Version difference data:
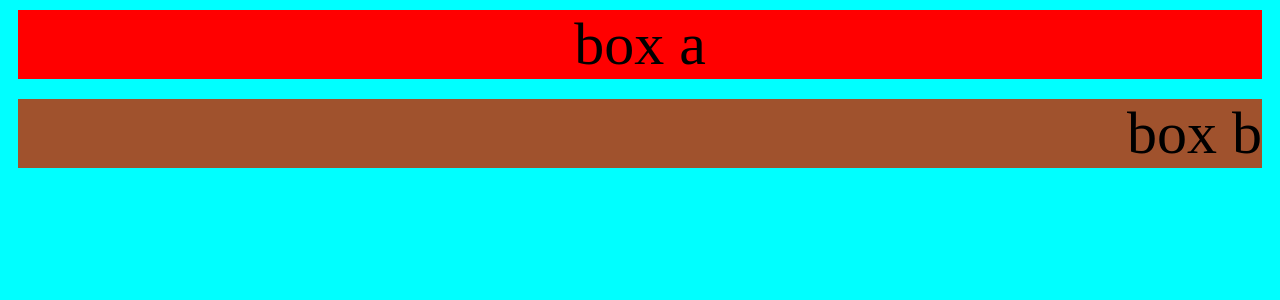
Repository: asifdotpy/testing-html-and-css
Page: index.html
An editor plug-in stored every save of this project. The page is shown before and after a run of saves, followed by the edit.
The browser window is 1280 px wide. The pictures show the whole page.

Above is the page before, as saved 2021-02-14 00:24:20.

### index.html
<!DOCTYPE html>
<html lang="en">
<head>
  <title>Bootstrap Example</title>
  <meta charset="utf-8">
  <meta name="viewport" content="width=device-width, initial-scale=1">
  <link rel="stylesheet" href="main.css">
</head>
<body>
      <div class="a">box a</div>
      <div class="b">box b</div>
</body>
</html>

### main.css
* {
    background-color: aqua;
}

div.a {
    font-size: 60px;
    margin: 10px 10px 20px;
    background-color: red;
    text-align: center;
    padding:
}

div.b {
    font-size: 60px;
    margin: 10px 10px 20px;
    background-color: sienna;
    text-align: end;
}

After the next 2 saves:
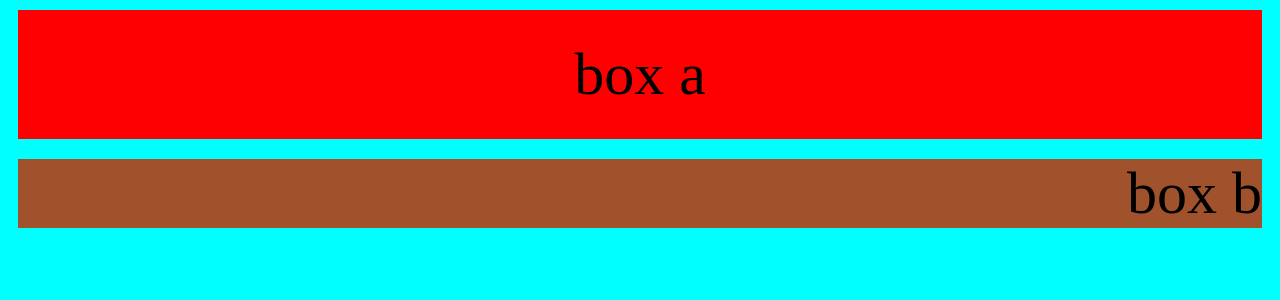
The 2 saves are shown as one change because they came seconds apart.
The last was saved 7 s later.
--- a/main.css
+++ b/main.css
@@ -7,7 +7,7 @@ div.a {
     margin: 10px 10px 20px;
     background-color: red;
     text-align: center;
-    padding:
+    padding: 30px;
 }
 
 div.b {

* _The problem_
What you return should be only the exact lines from the top of the entries through the line with "The browser window", minus the pictures.

* _Result of this task_
Repository: asifdotpy/testing-html-and-css
Page: index.html
An editor plug-in stored every save of this project. The page is shown before and after a run of saves, followed by the edit.
The browser window is 1280 px wide. The pictures show the whole page.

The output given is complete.